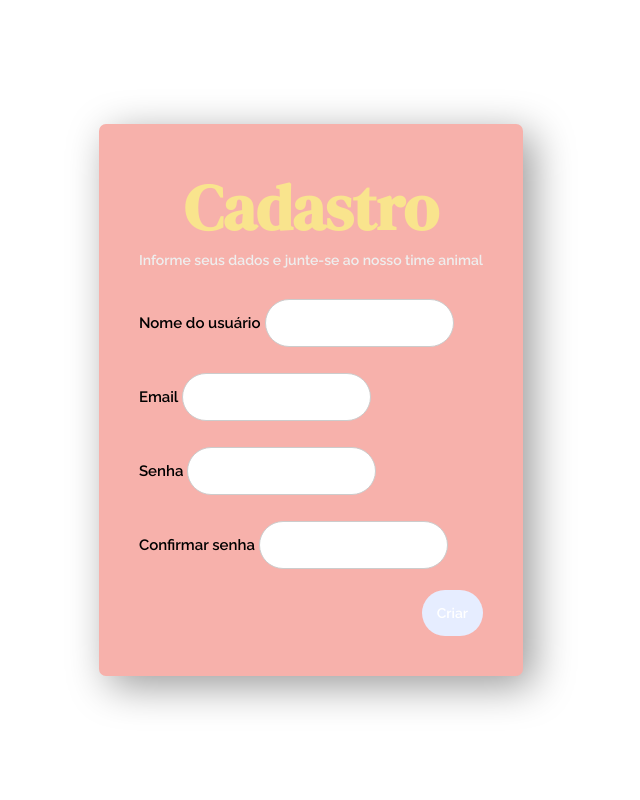
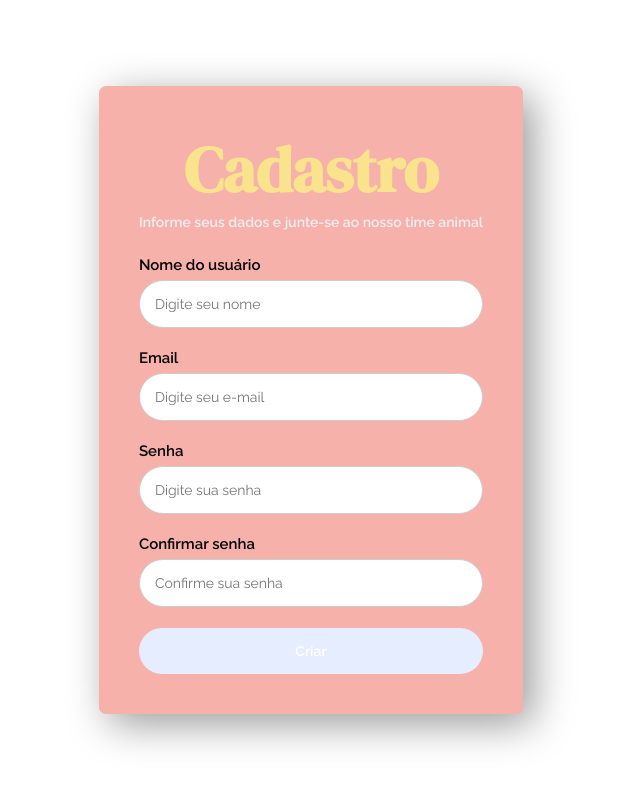
Before and after one commit to anabeazs/TCC_Senai, a Flask app: page /cadastrar-usuario in a window 1280 px wide. Shown: the part 88-888 px from the top of the page, without its empty margins (329-969 px from the left). Run offline with Flask 3, Linux system fonts and the light colour scheme.

Commit message:
Update cad.html

```diff
--- a/aplicacao/templates/cad.html
+++ b/aplicacao/templates/cad.html
@@ -4,27 +4,25 @@
         <form method="post" class="formLogin">
             <h1> Cadastro</h1>
             <p>Informe seus dados e junte-se ao nosso time animal</p>
-            <div class="usuario">
-                {{ form.usuario.label(class="FormLogin") }}
-                {{ form.usuario(class="form-control") }}
-            </div>
-            <div class="email">
-                {{ form.email.label(class="FormLogin") }}
-                {{ form.email(class="form-control") }}
-            </div>
-            <div class="password">
-                {{ form.senha.label(class="FormLogin") }}
-                {{ form.senha(class="form-control") }}
-            </div>
-            <div class="password">
-                {{ form.confirmacao.label(class="FormLogin") }}
-                {{ form.confirmacao(class="form-control") }}
-            </div>
-            <div>
-                <div class="col-sm" style="text-align: right;">
-                    {{ form.submit_criar(class="btn") }}
-                </div>
-            </div>
+
+            <!-- Nome -->
+            {{ form.usuario.label(class="FormLogin") }}
+            {{ form.usuario(class="form-control",placeholder="Digite seu nome") }}
+
+            <!-- Email -->
+            {{ form.email.label(class="FormLogin") }}
+            {{ form.email(class="form-control",placeholder="Digite seu e-mail") }}
+
+            <!-- Senha -->
+            {{ form.senha.label(class="FormLogin") }}
+            {{ form.senha(class="form-control",placeholder="Digite sua senha") }}
+
+            <!-- Confirmação de senha -->
+            {{ form.confirmacao.label(class="FormLogin") }}
+            {{ form.confirmacao(class="form-control",placeholder="Confirme sua senha") }}
+
+            <!-- Botão -->
+            {{ form.submit_criar(class="btn") }}
         </form>
     </div>
 {% endblock %}
```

=======

* **EXERCISE DIRECTIONS**
Pictures do not go in the copy; print every entry exactly as it stands.

* **EXERCISE RESULT**
Before and after one commit to anabeazs/TCC_Senai, a Flask app: page /cadastrar-usuario in a window 1280 px wide. Shown: the part 88-888 px from the top of the page, without its empty margins (329-969 px from the left). Run offline with Flask 3, Linux system fonts and the light colour scheme.

Commit message:
Update cad.html

```diff
--- a/aplicacao/templates/cad.html
+++ b/aplicacao/templates/cad.html
@@ -4,27 +4,25 @@
         <form method="post" class="formLogin">
             <h1> Cadastro</h1>
             <p>Informe seus dados e junte-se ao nosso time animal</p>
-            <div class="usuario">
-                {{ form.usuario.label(class="FormLogin") }}
-                {{ form.usuario(class="form-control") }}
-            </div>
-            <div class="email">
-                {{ form.email.label(class="FormLogin") }}
-                {{ form.email(class="form-control") }}
-            </div>
-            <div class="password">
-                {{ form.senha.label(class="FormLogin") }}
-                {{ form.senha(class="form-control") }}
-            </div>
-            <div class="password">
-                {{ form.confirmacao.label(class="FormLogin") }}
-                {{ form.confirmacao(class="form-control") }}
-            </div>
-            <div>
-                <div class="col-sm" style="text-align: right;">
-                    {{ form.submit_criar(class="btn") }}
-                </div>
-            </div>
+
+            <!-- Nome -->
+            {{ form.usuario.label(class="FormLogin") }}
+            {{ form.usuario(class="form-control",placeholder="Digite seu nome") }}
+
+            <!-- Email -->
+            {{ form.email.label(class="FormLogin") }}
+            {{ form.email(class="form-control",placeholder="Digite seu e-mail") }}
+
+            <!-- Senha -->
+            {{ form.senha.label(class="FormLogin") }}
+            {{ form.senha(class="form-control",placeholder="Digite sua senha") }}
+
+            <!-- Confirmação de senha -->
+            {{ form.confirmacao.label(class="FormLogin") }}
+            {{ form.confirmacao(class="form-control",placeholder="Confirme sua senha") }}
+
+            <!-- Botão -->
+            {{ form.submit_criar(class="btn") }}
         </form>
     </div>
 {% endblock %}
```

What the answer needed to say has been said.